## DATASET EXTRACT
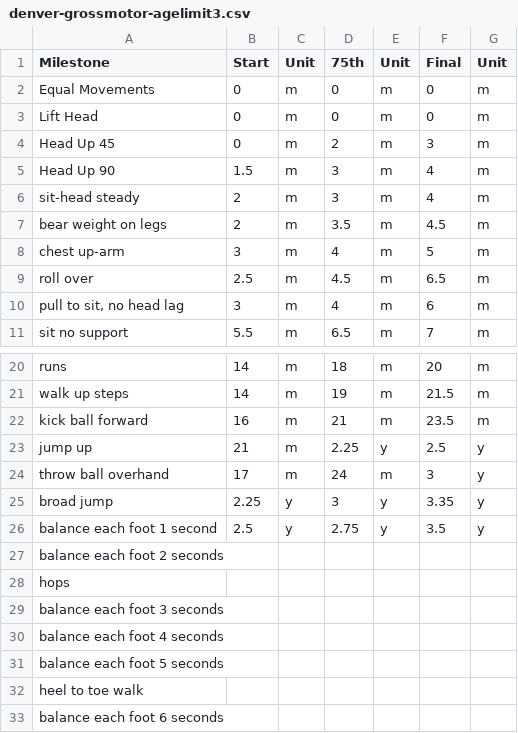
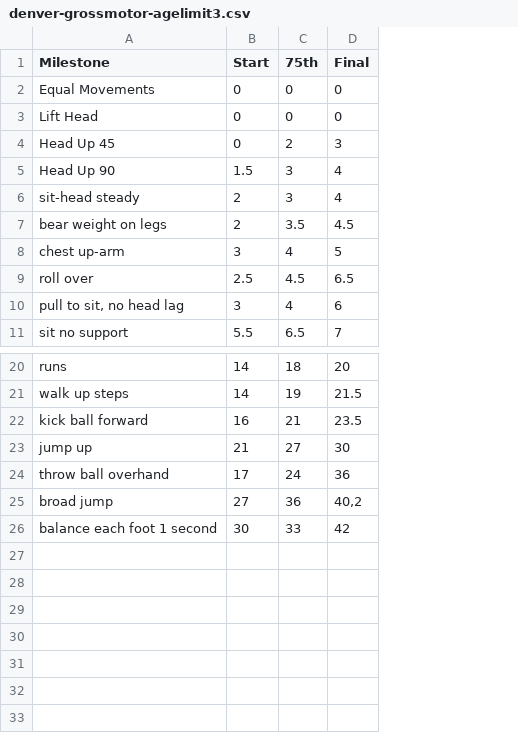
Before and after one commit to itprojecttt/MINERVA, a CSV file: rawdata/denver-grossmotor-agelimit3.csv, drawn as a sheet; only a part is shown, gaps mark what is left out; removed rows and columns are numbered as before the commit, all else as after; the diff names each change by its address in the sheet, - before the commit and + after, or states it on an @@ line.

Commit message:
Modified admin and rawdata.

```diff
--- a/rawdata/denver-grossmotor-agelimit3.csv
+++ b/rawdata/denver-grossmotor-agelimit3.csv
-column C (Unit), rows 2-11: all m; rows 20-26: m | m | m | m | m | y | y
-column E (Unit), rows 2-11: all m; rows 20-26: m | m | m | y | m | y | y
-column G (Unit), rows 2-11: all m; rows 20-26: m | m | m | y | y | y | y
-C23 (75th): 2.25
+C23 (75th): 27
-D23 (Final): 2.5
+D23 (Final): 30
-D24 (Final): 3
+D24 (Final): 36
-B25 (Start): 2.25
+B25 (Start): 27
-C25 (75th): 3
+C25 (75th): 36
-D25 (Final): 3.35
+D25 (Final): 40,2
-B26 (Start): 2.5
+B26 (Start): 30
-C26 (75th): 2.75
+C26 (75th): 33
-D26 (Final): 3.5
+D26 (Final): 42
-row 27: balance each foot 2 seconds
-row 28: hops
-row 29: balance each foot 3 seconds
-row 30: balance each foot 4 seconds
-row 31: balance each foot 5 seconds
-row 32: heel to toe walk
-row 33: balance each foot 6 seconds
```
Also changed, not shown: 1 other file.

## DIRECTIONS FOR THIS TASK
Each line of the entries above that includes the string "Start" should be copied out.

## ANSWER BELOW
-B25 (Start): 2.25
+B25 (Start): 27
-B26 (Start): 2.5
+B26 (Start): 30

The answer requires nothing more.